How Fractured Teeth Affect Dogs
A dog’s canine tooth has a very long root below the gum line. Infections of the teeth of the upper arcade can extend deep into underlying tissues, and can even infect the nasal cavities that lie directly above. Nasal discharge, sneezing and even a “bloody nose” can occur. Affected teeth, whether in the upper or lower arcade, may fall out or need to be extracted after being fractured. Fractured teeth normally cause significant pain in dogs. They may drool excessively, chew on the side of their mouth away from the fractured tooth, shake their head, rub their face with their paws, and perhaps have a reduced appetite or change in general attitude. Not all dogs show obvious signs of discomfort from a fractured tooth.
Symptoms of Fracture Teeth
The most commonly fractured tooth in dogs is the canine tooth followed by the upper fourth molar; the upper fourth molar is the largest tooth in the back on the top of the dog’s mouth. Symptoms that may appear include a swollen jaw, an obvious fracture in the tooth that can be seen, or an abscess on the gums that noticeably swells. Infections caused by fractured teeth can lead to lethargy, the inability to eat, overall feelings of malaise, and irritability.
Fractured teeth need to removed or repaired as quickly as possible to prevent further infections from developing. As part of your dog’s yearly check-up, ask the veterinarian to check the dog’s teeth.
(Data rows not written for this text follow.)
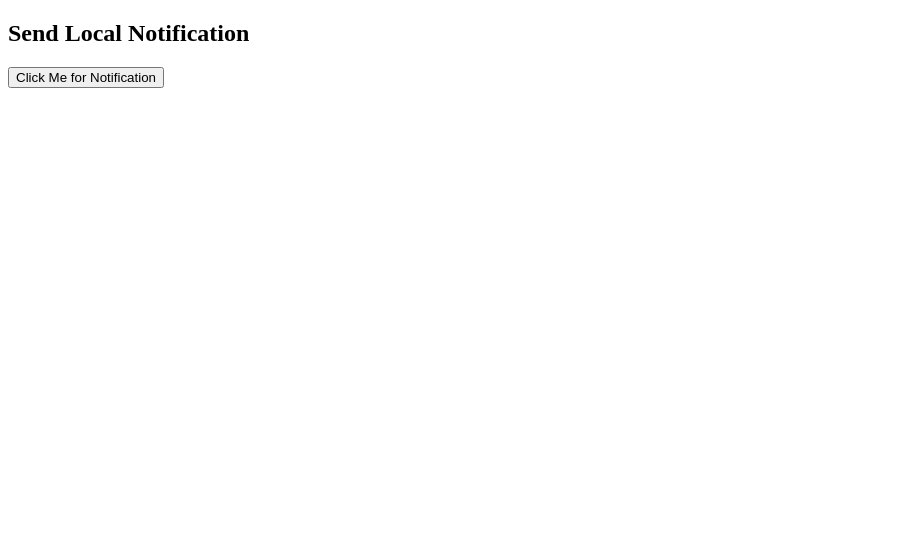
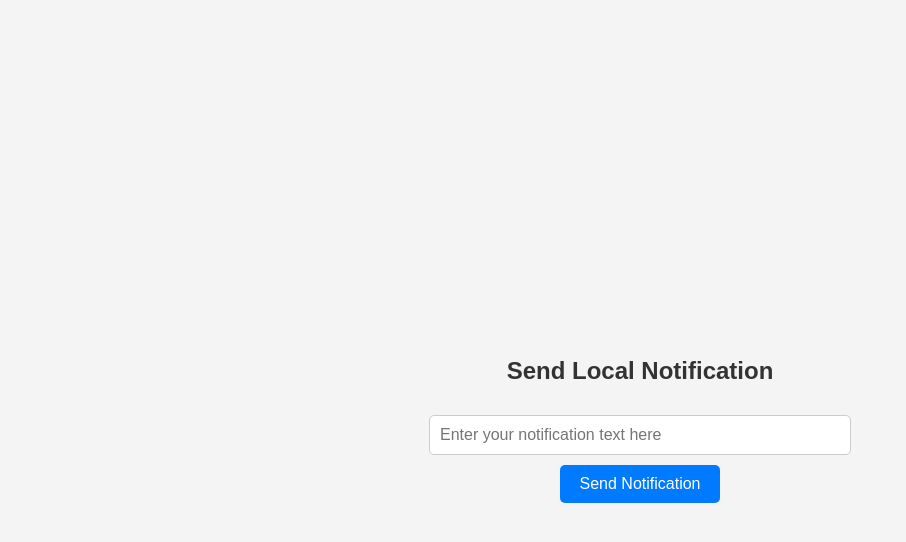
Before and after one commit to MR-Yunuskhan/test, a plain HTML site: page index.html in a window 1280 px wide. Shown: the whole page, without its empty margins (0-906 px from the left). Drawn offline with Linux system fonts and the light colour scheme.

Commit message:
Update index.html

```diff
--- a/index.html
+++ b/index.html
@@ -2,11 +2,60 @@
 <html lang="en">
 <head>
   <meta charset="UTF-8">
+  <meta name="viewport" content="width=device-width, initial-scale=1">
   <title>Local Notification Demo</title>
+  <style>
+    body {
+      font-family: Arial, sans-serif;
+      padding: 20px;
+      margin: 0;
+      display: flex;
+      flex-direction: column;
+      align-items: center;
+      justify-content: center;
+      min-height: 100vh;
+      background: #f4f4f4;
+    }
+
+    h2 {
+      color: #333;
+    }
+
+    input[type="text"] {
+      padding: 10px;
+      width: 90%;
+      max-width: 400px;
+      margin: 10px 0;
+      border-radius: 5px;
+      border: 1px solid #ccc;
+      font-size: 16px;
+    }
+
+    button {
+      padding: 10px 20px;
+      font-size: 16px;
+      background-color: #007BFF;
+      color: white;
+      border: none;
+      border-radius: 5px;
+      cursor: pointer;
+    }
+
+    button:hover {
+      background-color: #0056b3;
+    }
+
+    @media (max-width: 600px) {
+      input, button {
+        width: 100%;
+      }
+    }
+  </style>
 </head>
 <body>
   <h2>Send Local Notification</h2>
-  <button onclick="sendNotification()">Click Me for Notification</button>
+  <input type="text" id="notifText" placeholder="Enter your notification text here">
+  <button onclick="sendNotification()">Send Notification</button>
 
   <script>
     // Ask permission on page load
@@ -21,10 +70,16 @@
     });
 
     function sendNotification() {
+      const message = document.getElementById("notifText").value.trim();
+      if (!message) {
+        alert("Please enter some text for the notification.");
+        return;
+      }
+
       if (Notification.permission === "granted") {
-        new Notification("Hello!", {
-          body: "This is a local notification triggered by a button click.",
-          icon: "https://cdn-icons-png.flaticon.com/512/727/727399.png" // Optional icon
+        new Notification("Custom Notification", {
+          body: message,
+          icon: "https://cdn-icons-png.flaticon.com/512/727/727399.png"
         });
       } else {
         alert("Please allow notifications in your browser.");
```
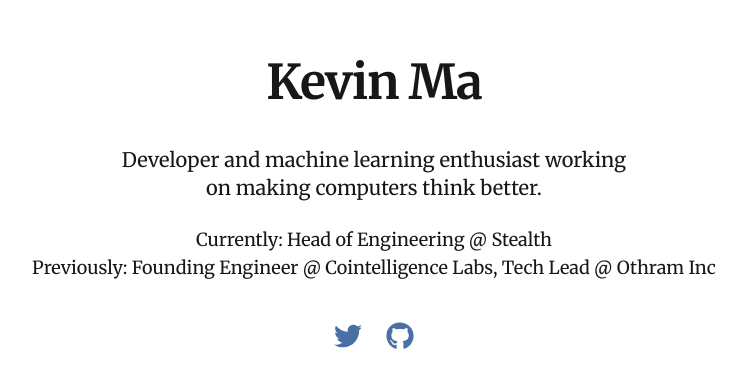
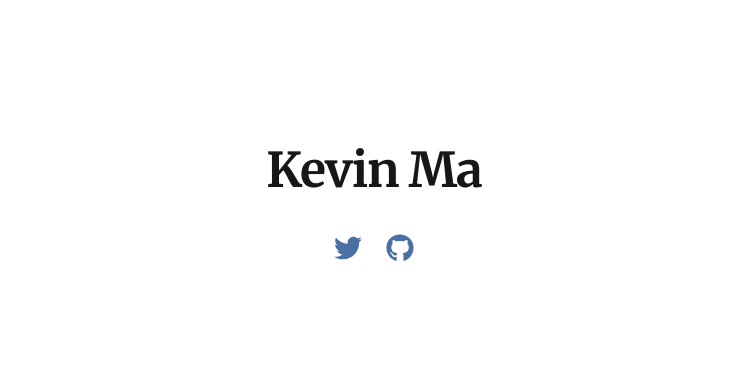
Before and after one commit to kevingma/kevin.ma, a Next.js app: page / in a window 1280 px wide. Shown: the part 196-584 px from the top of the page, without its empty margins (266-1013 px from the left). Built offline with nearby package versions, Linux system fonts and the light colour scheme.

Commit message:
remove bio and role text from homepage (#2)

```diff
--- a/src/app/page.tsx
+++ b/src/app/page.tsx
@@ -6,16 +6,6 @@ export default function Home() {
       <header className="mb-10">
         <h1 className="text-4xl sm:text-5xl font-bold tracking-tight">Kevin Ma</h1>
       </header>
-
-      <main className="mb-10">
-        <p className="text-xl max-w-lg mx-auto">
-          Developer and machine learning enthusiast working on making computers think better.
-        </p>
-        <p className="text-lg mt-6">
-          Currently: Head of Engineering @ Stealth<br />
-          Previously: Founding Engineer @ Cointelligence Labs, Tech Lead @ Othram Inc
-        </p>
-      </main>
 
       <footer className="flex gap-6 justify-center">
         <a
```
At home, periodically lift the lips and look around the dog’s teeth and gums to ensure that you do not miss an impending infection, or abscess, caused by a fractured tooth.